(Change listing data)
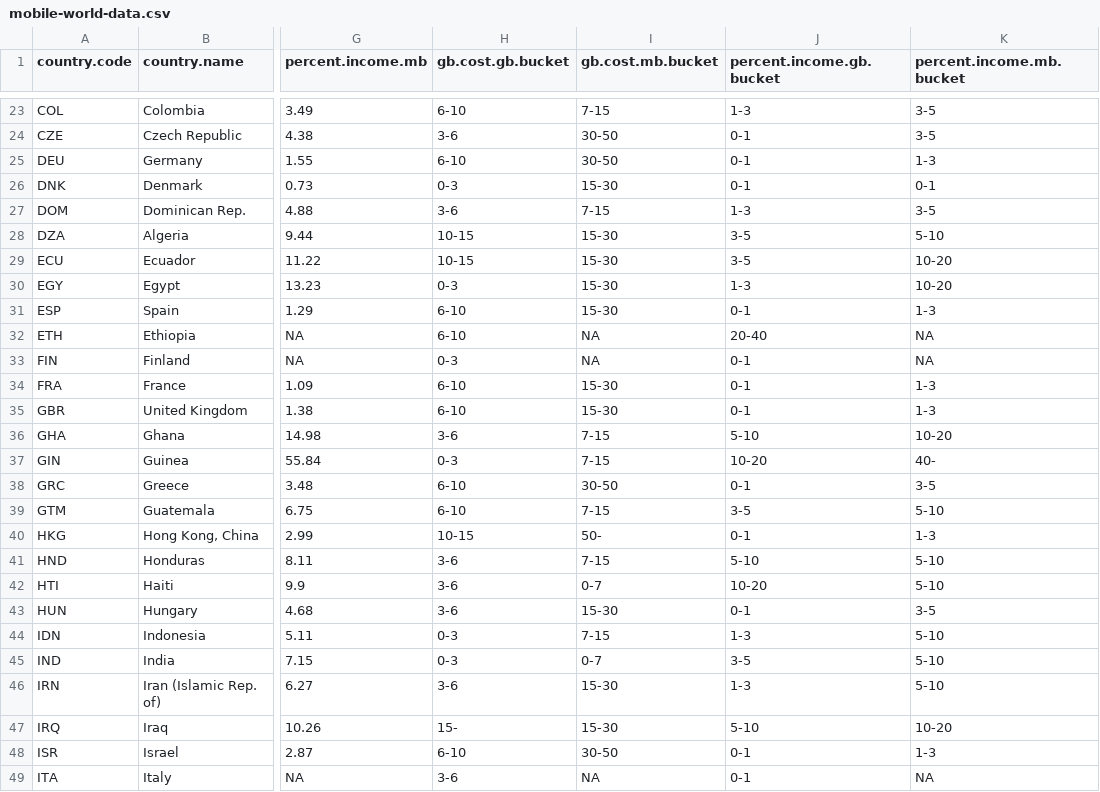
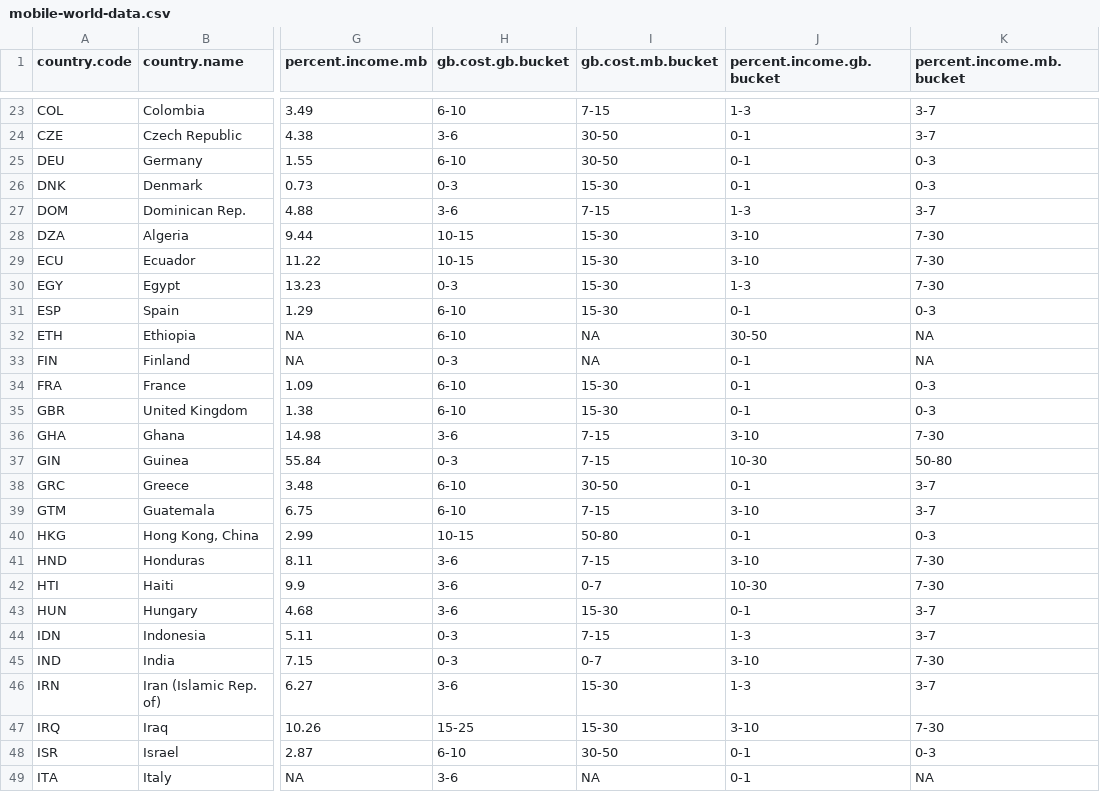
Before and after one commit to kraib/udacity-dand-viz, a CSV file: data/mobile-world-data.csv, drawn as a sheet; only a part is shown, gaps mark what is left out; the diff covers the shown part only; the diff names each change by its address in the sheet, - before the commit and + after, or states it on an @@ line.

```diff
--- a/data/mobile-world-data.csv
+++ b/data/mobile-world-data.csv
-K23:K24 (percent.income.mb.bucket): 3-5
+K23:K24 (percent.income.mb.bucket): 3-7
-K25 (percent.income.mb.bucket): 1-3
+K25 (percent.income.mb.bucket): 0-3
-K26 (percent.income.mb.bucket): 0-1
+K26 (percent.income.mb.bucket): 0-3
-K27 (percent.income.mb.bucket): 3-5
+K27 (percent.income.mb.bucket): 3-7
-J28:J29 (percent.income.gb.bucket): 3-5
+J28:J29 (percent.income.gb.bucket): 3-10
-K28 (percent.income.mb.bucket): 5-10
+K28 (percent.income.mb.bucket): 7-30
-K29:K30 (percent.income.mb.bucket): 10-20
+K29:K30 (percent.income.mb.bucket): 7-30
-K31 (percent.income.mb.bucket): 1-3
+K31 (percent.income.mb.bucket): 0-3
-J32 (percent.income.gb.bucket): 20-40
+J32 (percent.income.gb.bucket): 30-50
-K34:K35 (percent.income.mb.bucket): 1-3
+K34:K35 (percent.income.mb.bucket): 0-3
-J36 (percent.income.gb.bucket): 5-10
+J36 (percent.income.gb.bucket): 3-10
-K36 (percent.income.mb.bucket): 10-20
+K36 (percent.income.mb.bucket): 7-30
-J37 (percent.income.gb.bucket): 10-20
+J37 (percent.income.gb.bucket): 10-30
-K37 (percent.income.mb.bucket): 40-
+K37 (percent.income.mb.bucket): 50-80
-K38 (percent.income.mb.bucket): 3-5
+K38 (percent.income.mb.bucket): 3-7
-J39 (percent.income.gb.bucket): 3-5
+J39 (percent.income.gb.bucket): 3-10
-K39 (percent.income.mb.bucket): 5-10
+K39 (percent.income.mb.bucket): 3-7
-I40 (gb.cost.mb.bucket): 50-
+I40 (gb.cost.mb.bucket): 50-80
-K40 (percent.income.mb.bucket): 1-3
+K40 (percent.income.mb.bucket): 0-3
-J41 (percent.income.gb.bucket): 5-10
+J41 (percent.income.gb.bucket): 3-10
-K41:K42 (percent.income.mb.bucket): 5-10
+K41:K42 (percent.income.mb.bucket): 7-30
-J42 (percent.income.gb.bucket): 10-20
+J42 (percent.income.gb.bucket): 10-30
-K43 (percent.income.mb.bucket): 3-5
+K43 (percent.income.mb.bucket): 3-7
-K44 (percent.income.mb.bucket): 5-10
+K44 (percent.income.mb.bucket): 3-7
-J45 (percent.income.gb.bucket): 3-5
+J45 (percent.income.gb.bucket): 3-10
-K45 (percent.income.mb.bucket): 5-10
+K45 (percent.income.mb.bucket): 7-30
-K46 (percent.income.mb.bucket): 5-10
+K46 (percent.income.mb.bucket): 3-7
-H47 (gb.cost.gb.bucket): 15-
+H47 (gb.cost.gb.bucket): 15-25
-J47 (percent.income.gb.bucket): 5-10
+J47 (percent.income.gb.bucket): 3-10
-K47 (percent.income.mb.bucket): 10-20
+K47 (percent.income.mb.bucket): 7-30
-K48 (percent.income.mb.bucket): 1-3
+K48 (percent.income.mb.bucket): 0-3
```
Also changed, not shown: 144 edited cells elsewhere in this file, 3 other files.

• [WHAT THE EXERCISE ASKS] How many lines in the entries hold the word "mobile"? Only the number is wanted.

• [REPLY] 3